Code change snippets
--- START ---
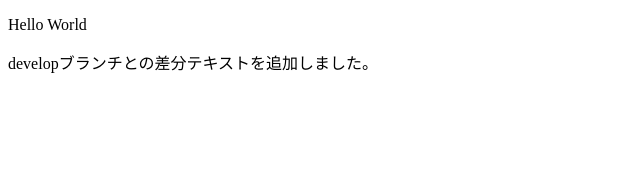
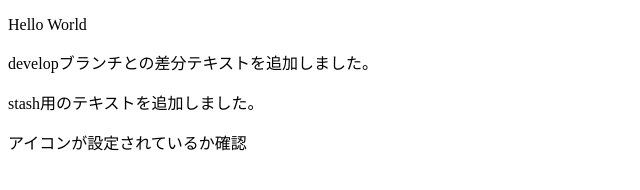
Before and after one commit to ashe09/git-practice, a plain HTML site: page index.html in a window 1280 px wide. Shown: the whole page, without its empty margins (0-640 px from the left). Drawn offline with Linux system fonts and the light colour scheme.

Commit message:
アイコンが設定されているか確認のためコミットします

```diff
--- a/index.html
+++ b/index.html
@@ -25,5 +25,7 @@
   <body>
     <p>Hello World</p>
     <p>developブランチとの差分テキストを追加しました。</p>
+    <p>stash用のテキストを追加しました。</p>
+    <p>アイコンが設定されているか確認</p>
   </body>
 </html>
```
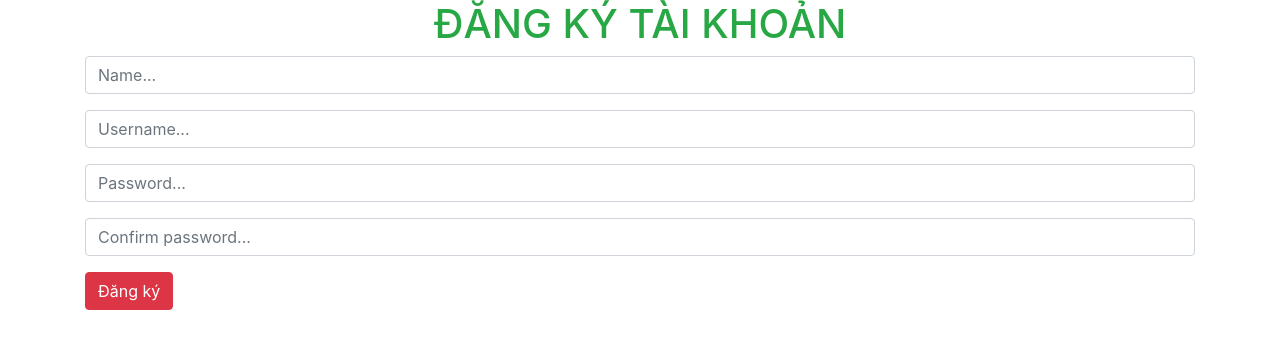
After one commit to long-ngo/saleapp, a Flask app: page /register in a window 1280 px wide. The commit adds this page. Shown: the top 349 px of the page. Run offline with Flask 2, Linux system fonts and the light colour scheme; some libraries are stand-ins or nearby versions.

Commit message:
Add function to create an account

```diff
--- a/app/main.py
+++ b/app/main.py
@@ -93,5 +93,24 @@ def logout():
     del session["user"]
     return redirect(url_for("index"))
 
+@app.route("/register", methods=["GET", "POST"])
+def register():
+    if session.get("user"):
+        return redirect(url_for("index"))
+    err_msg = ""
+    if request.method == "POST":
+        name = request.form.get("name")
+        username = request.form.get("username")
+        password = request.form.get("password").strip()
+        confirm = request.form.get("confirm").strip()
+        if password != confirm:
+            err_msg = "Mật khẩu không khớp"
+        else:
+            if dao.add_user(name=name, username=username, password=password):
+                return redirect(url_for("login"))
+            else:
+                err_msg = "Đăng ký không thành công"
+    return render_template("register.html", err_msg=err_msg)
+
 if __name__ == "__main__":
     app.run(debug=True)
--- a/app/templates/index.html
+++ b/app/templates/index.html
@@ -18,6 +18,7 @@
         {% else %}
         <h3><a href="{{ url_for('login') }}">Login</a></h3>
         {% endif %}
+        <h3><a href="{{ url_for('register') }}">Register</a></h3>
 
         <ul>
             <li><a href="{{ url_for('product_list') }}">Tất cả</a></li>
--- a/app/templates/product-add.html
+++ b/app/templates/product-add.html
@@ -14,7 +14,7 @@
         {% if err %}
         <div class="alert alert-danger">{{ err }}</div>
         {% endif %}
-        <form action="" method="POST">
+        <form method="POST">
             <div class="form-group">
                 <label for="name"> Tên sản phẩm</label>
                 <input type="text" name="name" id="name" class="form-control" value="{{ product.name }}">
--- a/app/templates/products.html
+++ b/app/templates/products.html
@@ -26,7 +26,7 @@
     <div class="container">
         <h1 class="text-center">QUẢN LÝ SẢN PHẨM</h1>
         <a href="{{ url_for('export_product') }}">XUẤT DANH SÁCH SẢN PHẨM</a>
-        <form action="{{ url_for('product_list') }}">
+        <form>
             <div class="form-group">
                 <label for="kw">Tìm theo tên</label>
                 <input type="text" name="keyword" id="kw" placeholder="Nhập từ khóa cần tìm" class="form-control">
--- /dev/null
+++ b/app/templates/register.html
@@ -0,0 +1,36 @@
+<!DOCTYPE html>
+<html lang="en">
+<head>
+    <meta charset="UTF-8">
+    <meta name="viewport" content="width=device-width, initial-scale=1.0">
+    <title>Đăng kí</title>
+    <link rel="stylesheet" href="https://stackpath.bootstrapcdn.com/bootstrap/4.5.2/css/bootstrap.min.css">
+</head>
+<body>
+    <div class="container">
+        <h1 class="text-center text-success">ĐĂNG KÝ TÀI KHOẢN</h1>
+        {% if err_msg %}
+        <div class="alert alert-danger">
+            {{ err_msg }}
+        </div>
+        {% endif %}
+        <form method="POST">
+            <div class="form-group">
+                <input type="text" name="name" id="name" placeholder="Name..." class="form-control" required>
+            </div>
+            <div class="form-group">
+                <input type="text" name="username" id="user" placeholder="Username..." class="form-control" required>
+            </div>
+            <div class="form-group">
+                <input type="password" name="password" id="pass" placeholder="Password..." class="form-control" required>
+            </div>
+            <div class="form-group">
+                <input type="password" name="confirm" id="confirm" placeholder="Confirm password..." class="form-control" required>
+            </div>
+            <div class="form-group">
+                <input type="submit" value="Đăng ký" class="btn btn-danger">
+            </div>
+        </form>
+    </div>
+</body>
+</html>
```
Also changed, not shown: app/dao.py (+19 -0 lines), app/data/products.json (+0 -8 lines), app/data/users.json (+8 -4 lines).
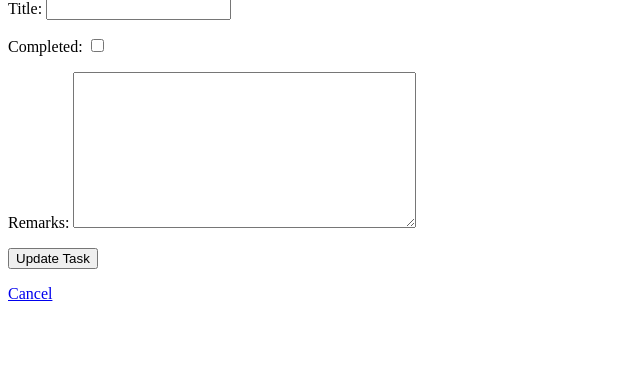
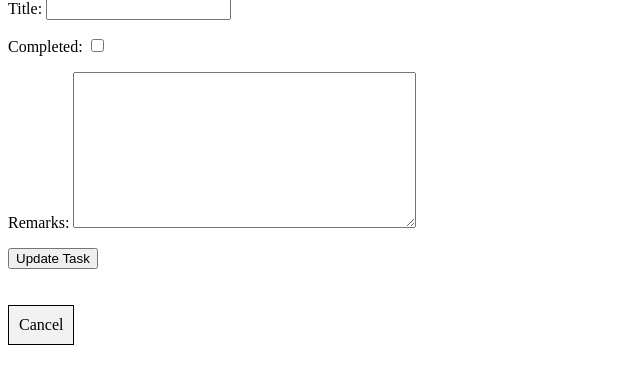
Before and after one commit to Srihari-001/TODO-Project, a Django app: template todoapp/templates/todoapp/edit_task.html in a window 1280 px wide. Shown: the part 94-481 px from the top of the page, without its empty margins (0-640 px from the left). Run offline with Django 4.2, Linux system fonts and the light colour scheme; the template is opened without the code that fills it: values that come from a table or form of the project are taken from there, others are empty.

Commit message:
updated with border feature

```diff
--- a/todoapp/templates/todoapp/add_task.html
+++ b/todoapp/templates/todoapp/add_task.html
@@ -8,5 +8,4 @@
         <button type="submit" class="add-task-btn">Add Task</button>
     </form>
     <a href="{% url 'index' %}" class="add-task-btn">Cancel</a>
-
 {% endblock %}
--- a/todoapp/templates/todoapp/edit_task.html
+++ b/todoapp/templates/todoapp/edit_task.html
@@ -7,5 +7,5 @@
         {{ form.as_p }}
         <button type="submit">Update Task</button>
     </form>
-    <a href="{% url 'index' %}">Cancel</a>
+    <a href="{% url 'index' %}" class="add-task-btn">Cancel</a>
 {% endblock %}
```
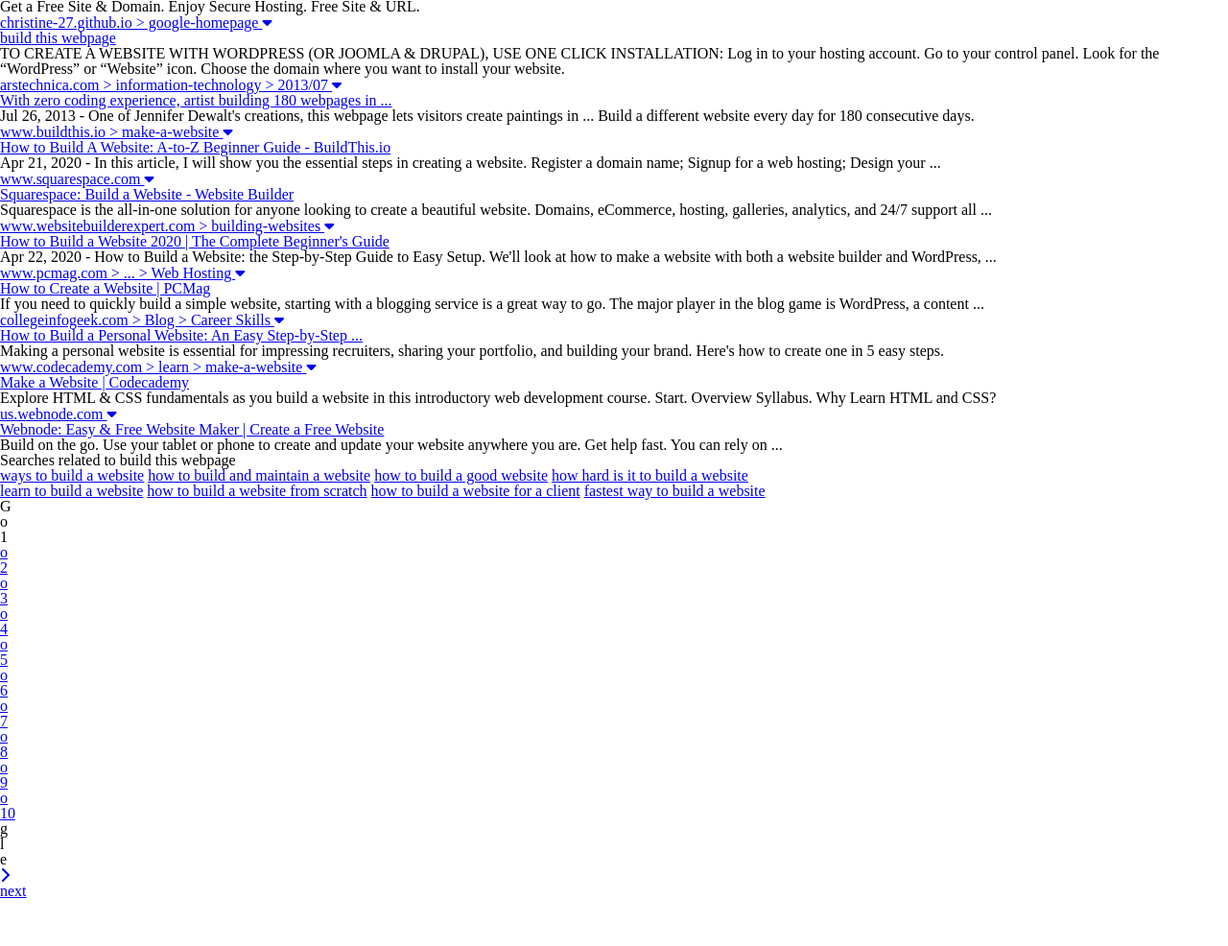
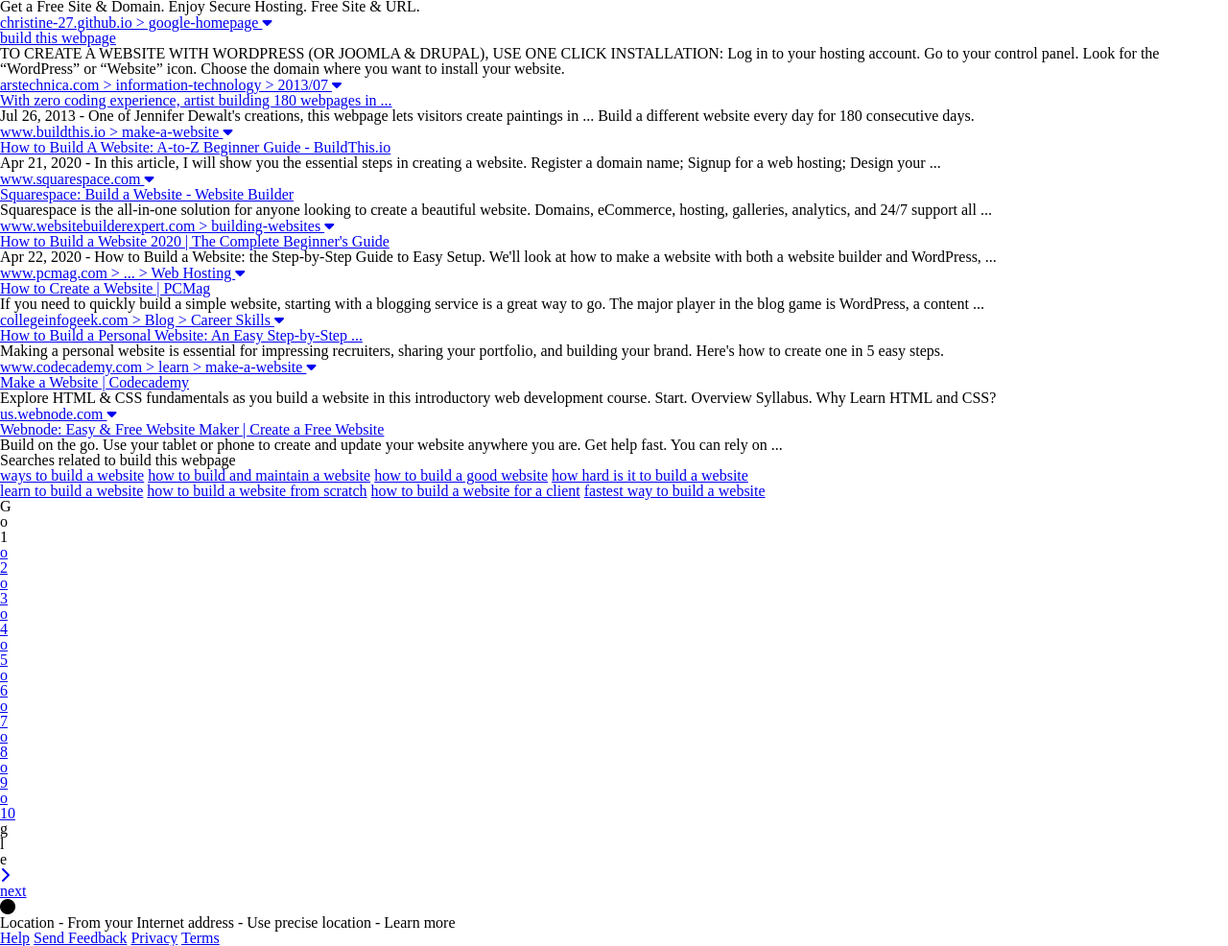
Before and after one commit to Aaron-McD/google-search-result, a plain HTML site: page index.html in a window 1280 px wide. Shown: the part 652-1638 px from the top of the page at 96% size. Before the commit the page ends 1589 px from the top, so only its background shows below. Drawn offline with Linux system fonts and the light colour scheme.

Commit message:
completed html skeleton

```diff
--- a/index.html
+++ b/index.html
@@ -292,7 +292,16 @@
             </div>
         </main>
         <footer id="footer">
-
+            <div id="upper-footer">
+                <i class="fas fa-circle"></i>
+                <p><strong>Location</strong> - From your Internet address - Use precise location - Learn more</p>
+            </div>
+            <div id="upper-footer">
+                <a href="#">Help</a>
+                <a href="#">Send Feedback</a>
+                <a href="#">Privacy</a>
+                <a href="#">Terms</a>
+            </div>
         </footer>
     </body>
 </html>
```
--- END ---
> _Work instructions_
Write out every line above exactly as it is, leaving out the pictures.

> _Task solution_
Before and after one commit to ashe09/git-practice, a plain HTML site: page index.html in a window 1280 px wide. Shown: the whole page, without its empty margins (0-640 px from the left). Drawn offline with Linux system fonts and the light colour scheme.

Commit message:
アイコンが設定されているか確認のためコミットします

```diff
--- a/index.html
+++ b/index.html
@@ -25,5 +25,7 @@
   <body>
     <p>Hello World</p>
     <p>developブランチとの差分テキストを追加しました。</p>
+    <p>stash用のテキストを追加しました。</p>
+    <p>アイコンが設定されているか確認</p>
   </body>
 </html>
```
After one commit to long-ngo/saleapp, a Flask app: page /register in a window 1280 px wide. The commit adds this page. Shown: the top 349 px of the page. Run offline with Flask 2, Linux system fonts and the light colour scheme; some libraries are stand-ins or nearby versions.

Commit message:
Add function to create an account

```diff
--- a/app/main.py
+++ b/app/main.py
@@ -93,5 +93,24 @@ def logout():
     del session["user"]
     return redirect(url_for("index"))
 
+@app.route("/register", methods=["GET", "POST"])
+def register():
+    if session.get("user"):
+        return redirect(url_for("index"))
+    err_msg = ""
+    if request.method == "POST":
+        name = request.form.get("name")
+        username = request.form.get("username")
+        password = request.form.get("password").strip()
+        confirm = request.form.get("confirm").strip()
+        if password != confirm:
+            err_msg = "Mật khẩu không khớp"
+        else:
+            if dao.add_user(name=name, username=username, password=password):
+                return redirect(url_for("login"))
+            else:
+                err_msg = "Đăng ký không thành công"
+    return render_template("register.html", err_msg=err_msg)
+
 if __name__ == "__main__":
     app.run(debug=True)
--- a/app/templates/index.html
+++ b/app/templates/index.html
@@ -18,6 +18,7 @@
         {% else %}
         <h3><a href="{{ url_for('login') }}">Login</a></h3>
         {% endif %}
+        <h3><a href="{{ url_for('register') }}">Register</a></h3>
 
         <ul>
             <li><a href="{{ url_for('product_list') }}">Tất cả</a></li>
--- a/app/templates/product-add.html
+++ b/app/templates/product-add.html
@@ -14,7 +14,7 @@
         {% if err %}
         <div class="alert alert-danger">{{ err }}</div>
         {% endif %}
-        <form action="" method="POST">
+        <form method="POST">
             <div class="form-group">
                 <label for="name"> Tên sản phẩm</label>
                 <input type="text" name="name" id="name" class="form-control" value="{{ product.name }}">
--- a/app/templates/products.html
+++ b/app/templates/products.html
@@ -26,7 +26,7 @@
     <div class="container">
         <h1 class="text-center">QUẢN LÝ SẢN PHẨM</h1>
         <a href="{{ url_for('export_product') }}">XUẤT DANH SÁCH SẢN PHẨM</a>
-        <form action="{{ url_for('product_list') }}">
+        <form>
             <div class="form-group">
                 <label for="kw">Tìm theo tên</label>
                 <input type="text" name="keyword" id="kw" placeholder="Nhập từ khóa cần tìm" class="form-control">
--- /dev/null
+++ b/app/templates/register.html
@@ -0,0 +1,36 @@
+<!DOCTYPE html>
+<html lang="en">
+<head>
+    <meta charset="UTF-8">
+    <meta name="viewport" content="width=device-width, initial-scale=1.0">
+    <title>Đăng kí</title>
+    <link rel="stylesheet" href="https://stackpath.bootstrapcdn.com/bootstrap/4.5.2/css/bootstrap.min.css">
+</head>
+<body>
+    <div class="container">
+        <h1 class="text-center text-success">ĐĂNG KÝ TÀI KHOẢN</h1>
+        {% if err_msg %}
+        <div class="alert alert-danger">
+            {{ err_msg }}
+        </div>
+        {% endif %}
+        <form method="POST">
+            <div class="form-group">
+                <input type="text" name="name" id="name" placeholder="Name..." class="form-control" required>
+            </div>
+            <div class="form-group">
+                <input type="text" name="username" id="user" placeholder="Username..." class="form-control" required>
+            </div>
+            <div class="form-group">
+                <input type="password" name="password" id="pass" placeholder="Password..." class="form-control" required>
+            </div>
+            <div class="form-group">
+                <input type="password" name="confirm" id="confirm" placeholder="Confirm password..." class="form-control" required>
+            </div>
+            <div class="form-group">
+                <input type="submit" value="Đăng ký" class="btn btn-danger">
+            </div>
+        </form>
+    </div>
+</body>
+</html>
```
Also changed, not shown: app/dao.py (+19 -0 lines), app/data/products.json (+0 -8 lines), app/data/users.json (+8 -4 lines).
Before and after one commit to Srihari-001/TODO-Project, a Django app: template todoapp/templates/todoapp/edit_task.html in a window 1280 px wide. Shown: the part 94-481 px from the top of the page, without its empty margins (0-640 px from the left). Run offline with Django 4.2, Linux system fonts and the light colour scheme; the template is opened without the code that fills it: values that come from a table or form of the project are taken from there, others are empty.

Commit message:
updated with border feature

```diff
--- a/todoapp/templates/todoapp/add_task.html
+++ b/todoapp/templates/todoapp/add_task.html
@@ -8,5 +8,4 @@
         <button type="submit" class="add-task-btn">Add Task</button>
     </form>
     <a href="{% url 'index' %}" class="add-task-btn">Cancel</a>
-
 {% endblock %}
--- a/todoapp/templates/todoapp/edit_task.html
+++ b/todoapp/templates/todoapp/edit_task.html
@@ -7,5 +7,5 @@
         {{ form.as_p }}
         <button type="submit">Update Task</button>
     </form>
-    <a href="{% url 'index' %}">Cancel</a>
+    <a href="{% url 'index' %}" class="add-task-btn">Cancel</a>
 {% endblock %}
```
Before and after one commit to Aaron-McD/google-search-result, a plain HTML site: page index.html in a window 1280 px wide. Shown: the part 652-1638 px from the top of the page at 96% size. Before the commit the page ends 1589 px from the top, so only its background shows below. Drawn offline with Linux system fonts and the light colour scheme.

Commit message:
completed html skeleton

```diff
--- a/index.html
+++ b/index.html
@@ -292,7 +292,16 @@
             </div>
         </main>
         <footer id="footer">
-
+            <div id="upper-footer">
+                <i class="fas fa-circle"></i>
+                <p><strong>Location</strong> - From your Internet address - Use precise location - Learn more</p>
+            </div>
+            <div id="upper-footer">
+                <a href="#">Help</a>
+                <a href="#">Send Feedback</a>
+                <a href="#">Privacy</a>
+                <a href="#">Terms</a>
+            </div>
         </footer>
     </body>
 </html>
```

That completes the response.